Where in the material does the word "test" appear? Copy each line that has it.

_ _ _ _

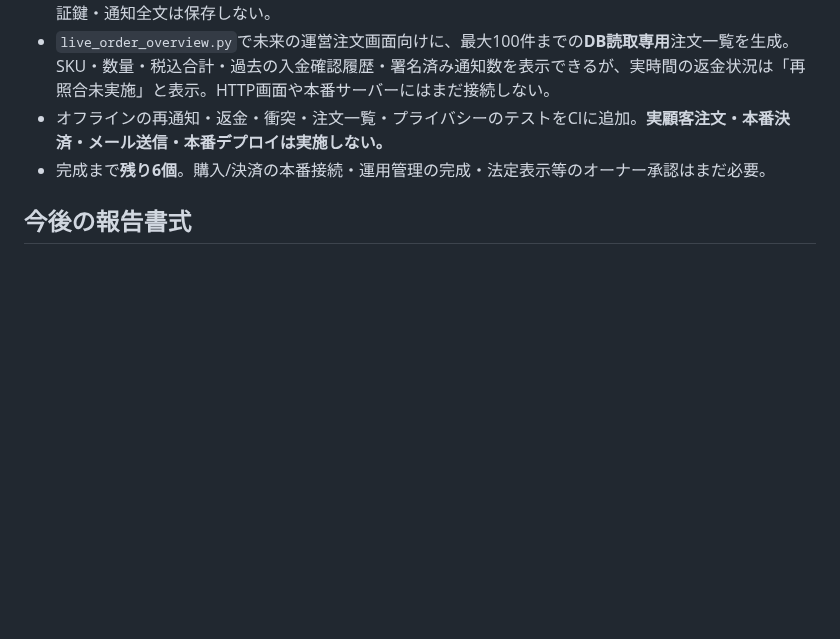
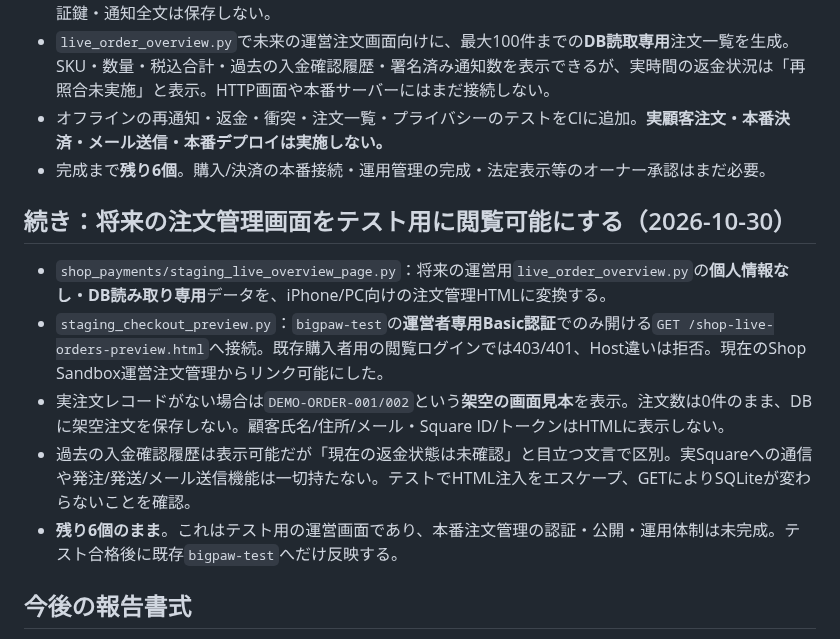
Before and after one commit to yoshiyukimoro-pixel/bigpaw, a Markdown page: SHOP_COUNTDOWN.md, the part around the change. Rendered like a GitHub page; blank space fills up the shorter version.

Commit message:
docs(shop): record operator-only live-ledger UI staging preview and fictitious sample cards; six remain

```diff
--- a/SHOP_COUNTDOWN.md
+++ b/SHOP_COUNTDOWN.md
@@ -54,6 +54,14 @@
 - オフラインの再通知・返金・衝突・注文一覧・プライバシーのテストをCIに追加。**実顧客注文・本番決済・メール送信・本番デプロイは実施しない。**
 - 完成まで**残り6個**。購入/決済の本番接続・運用管理の完成・法定表示等のオーナー承認はまだ必要。
 
+## 続き：将来の注文管理画面をテスト用に閲覧可能にする（2026-10-30）
+
+- `shop_payments/staging_live_overview_page.py`：将来の運営用`live_order_overview.py`の**個人情報なし・DB読み取り専用**データを、iPhone/PC向けの注文管理HTMLに変換する。
+- `staging_checkout_preview.py`：`bigpaw-test`の**運営者専用Basic認証**でのみ開ける`GET /shop-live-orders-preview.html`へ接続。既存購入者用の閲覧ログインでは403/401、Host違いは拒否。現在のShop Sandbox運営注文管理からリンク可能にした。
+- 実注文レコードがない場合は`DEMO-ORDER-001/002`という**架空の画面見本**を表示。注文数は0件のまま、DBに架空注文を保存しない。顧客氏名/住所/メール・Square ID/トークンはHTMLに表示しない。
+- 過去の入金確認履歴は表示可能だが「現在の返金状態は未確認」と目立つ文言で区別。実Squareへの通信や発注/発送/メール送信機能は一切持たない。テストでHTML注入をエスケープ、GETによりSQLiteが変わらないことを確認。
+- **残り6個のまま**。これはテスト用の運営画面であり、本番注文管理の認証・公開・運用体制は未完成。テスト合格後に既存`bigpaw-test`へだけ反映する。
+
 ## 今後の報告書式
 作業開始：「**完成まで残り6個。購入・決済の続きを進めます。**」
 作業終了：「**今回完成した機能とテスト結果。残り6個。**」
```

_ _ _ _

--- Output ---
+- `staging_checkout_preview.py`：`bigpaw-test`の**運営者専用Basic認証**でのみ開ける`GET /shop-live-orders-preview.html`へ接続。既存購入者用の閲覧ログインでは403/401、Host違いは拒否。現在のShop Sandbox運営注文管理からリンク可能にした。
+- **残り6個のまま**。これはテスト用の運営画面であり、本番注文管理の認証・公開・運用体制は未完成。テスト合格後に既存`bigpaw-test`へだけ反映する。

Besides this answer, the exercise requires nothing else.